You should keep the following principles in mind when teaching young learners:

Listening and speaking come before reading and writing. The pupils
should be given plenty of opportunities to listen to correct English before
being asked to speak.
Lessons should be enjoyable and stimulating so that pupils want to take
part.
Pupils must be given every opportunity to use language for a real purpose,
so that the language is meaningful. In this way real communication takes
place. This is the aim of the activities.
Dont progress too fast. Go at the pace the pupils can manage, and give ad-
ditional practice where necessary.
Do not present too many language items at once: one new paern or about
four or ve words is enough for one lesson. Pupils should need to use the
paern or word for a real purpose.

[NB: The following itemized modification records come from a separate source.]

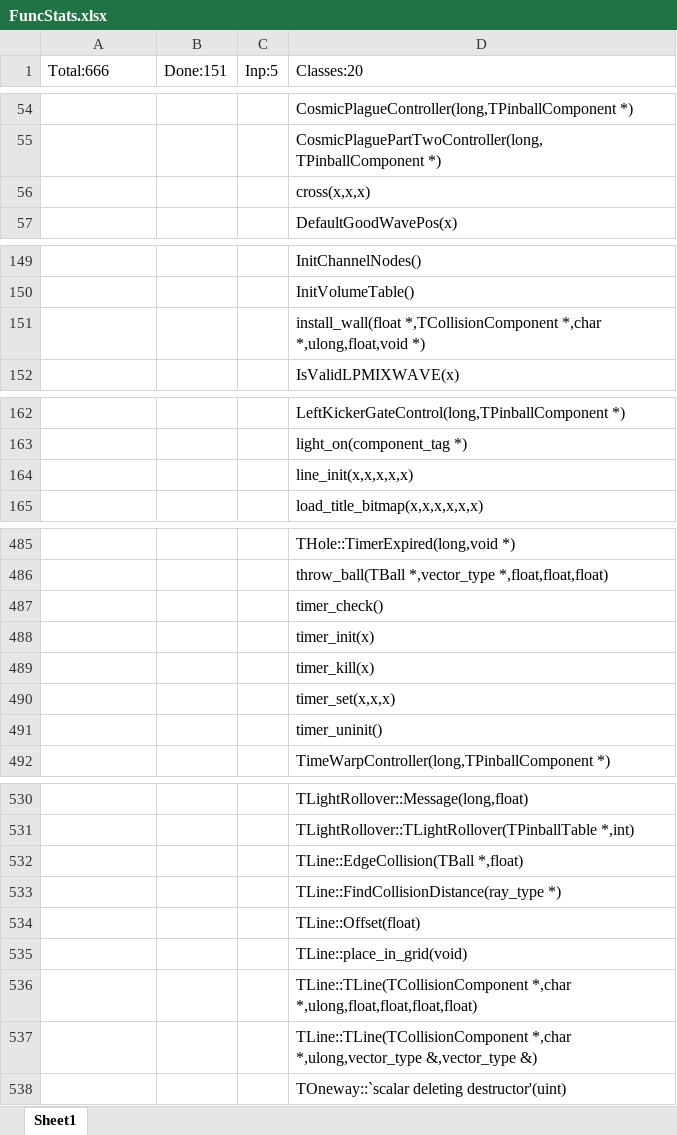
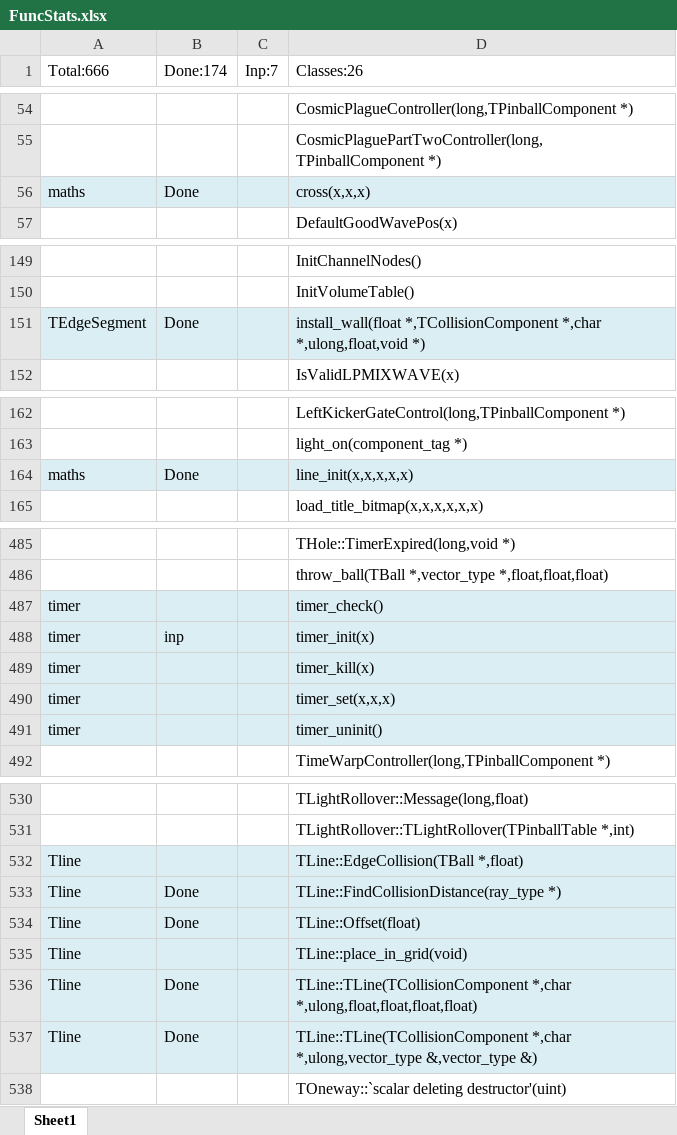
Before and after one commit to k4zmu2a/SpaceCadetPinball, an Excel workbook: Doc/FuncStats.xlsx, sheet Sheet1, drawn as a sheet; only a part is shown, gaps mark what is left out; values as stored, in another font and other column widths than the file's, no borders; conditional formats not drawn; removed rows and columns are numbered as before the commit, all else as after; the diff covers the shown part only; the diff names each change by its address in the sheet, - before the commit and + after, or states it on an @@ line.

Commit message:
Proj v1, ready. port_draw in multiple T classes. pb v1. proj v1, ready. WinMain v3.

```diff
--- a/Doc/FuncStats.xlsx (sheet Sheet1)
+++ b/Doc/FuncStats.xlsx (sheet Sheet1)
-B1: Done:151
+B1: Done:174
-C1: Inp:5
+C1: Inp:7
-D1: Classes:20
+D1: Classes:26
-row 56:  |  |  | cross(x,x,x)
+row 56: maths | Done |  | cross(x,x,x)
-row 151:  |  |  | install_wall(float *,TCollisionComponent *,char *,ulong,float,void *)
+row 151: TEdgeSegment | Done |  | install_wall(float *,TCollisionComponent *,char *,ulong,float,void *)
-row 164:  |  |  | line_init(x,x,x,x,x)
+row 164: maths | Done |  | line_init(x,x,x,x,x)
-A487 (Total:666): (empty)
+A487 (Total:666): timer
-A487:D487 fill: none
+A487:D487 fill: #DBEEF4
-row 488:  |  |  | timer_init(x)
-row 489:  |  |  | timer_kill(x)
-row 490:  |  |  | timer_set(x,x,x)
-row 491:  |  |  | timer_uninit()
+row 488: timer | inp |  | timer_init(x)
+row 489: timer |  |  | timer_kill(x)
+row 490: timer |  |  | timer_set(x,x,x)
+row 491: timer |  |  | timer_uninit()
-A532 (Total:666): (empty)
+A532 (Total:666): Tline
-A532:D532 fill: none
+A532:D532 fill: #DBEEF4
-row 533:  |  |  | TLine::FindCollisionDistance(ray_type *)
-row 534:  |  |  | TLine::Offset(float)
-row 535:  |  |  | TLine::place_in_grid(void)
-row 536:  |  |  | TLine::TLine(TCollisionComponent *,char *,ulong,float,float,float,float)
-row 537:  |  |  | TLine::TLine(TCollisionComponent *,char *,ulong,vector_type &,vector_type &)
+row 533: Tline | Done |  | TLine::FindCollisionDistance(ray_type *)
+row 534: Tline | Done |  | TLine::Offset(float)
+row 535: Tline |  |  | TLine::place_in_grid(void)
+row 536: Tline | Done |  | TLine::TLine(TCollisionComponent *,char *,ulong,float,float,float,float)
+row 537: Tline | Done |  | TLine::TLine(TCollisionComponent *,char *,ulong,vector_type &,vector_type &)
```
Also changed, not shown: 18 added rows, 18 removed rows, 3 edited cells and cell formats elsewhere in this sheet, 33 other files.
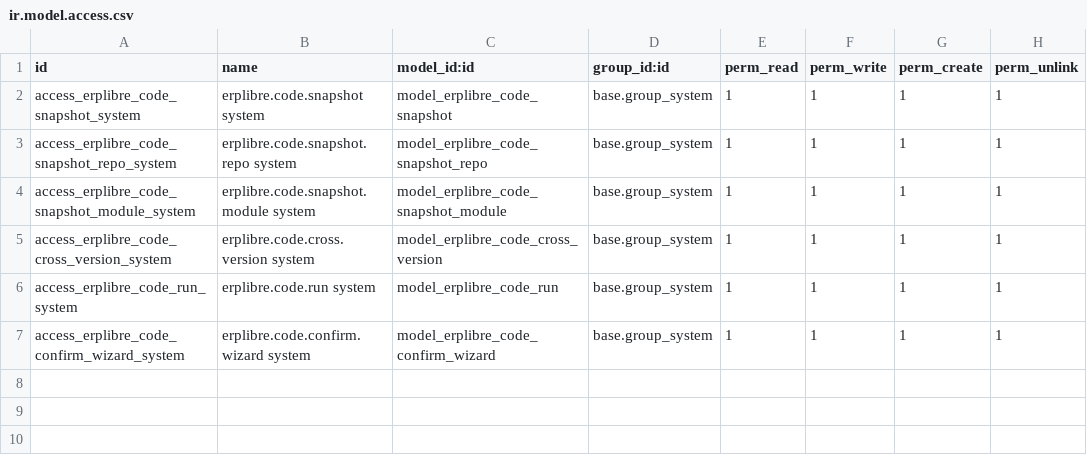
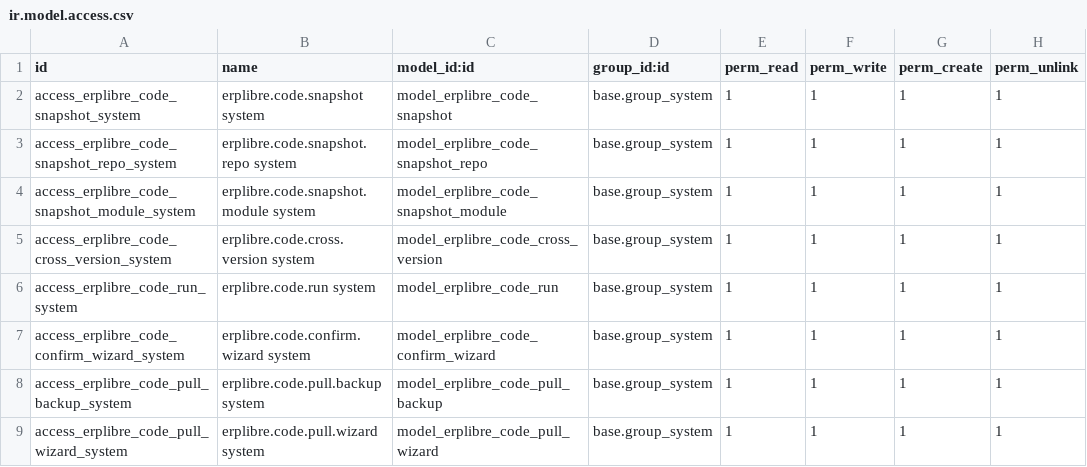
Before and after one commit to ERPLibre/erplibre_addons, a CSV file: erplibre_info/security/ir.model.access.csv, drawn as a sheet; the diff names each change by its address in the sheet, - before the commit and + after, or states it on an @@ line.

```diff
--- a/erplibre_info/security/ir.model.access.csv
+++ b/erplibre_info/security/ir.model.access.csv
+row 8: access_erplibre_code_pull_backup_system | erplibre.code.pull.backup system | model_erplibre_code_pull_backup | base.group_system | 1 | 1 | 1 | 1
+row 9: access_erplibre_code_pull_wizard_system | erplibre.code.pull.wizard system | model_erplibre_code_pull_wizard | base.group_system | 1 | 1 | 1 | 1
```
Also changed, not shown: 25 other files.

Constant revision is essential. Revision has been built into this course every
three new items, but you should provide additional revision of anything
known to give diculty. A few minutes revision at the beginning of each
lesson is oen very valuable.
Grammar should not be explained. The aim is to teach pupils to use lan-
guage, not to learn about it.
Do not translate words or explain them unless it is unavoidable. Show the
pupils the meaning of words.
Be encouraging. Do not discourage or scold. Smile and give praise for try-
ing. Learning a new language can be stressful.
Speak clearly but naturally, and at a normal speed. Do not slow down. Do
not pause between words unnecessarily.
Make sure that all pupils are taking part.
Do not talk too much. The more English used by the pupils, the more suc-
cessful the lesson.
Do not continue an activity too long. Young children can quickly lose inter-
est.
Prepare your lesson. This will take only a few minutes using the brief teach-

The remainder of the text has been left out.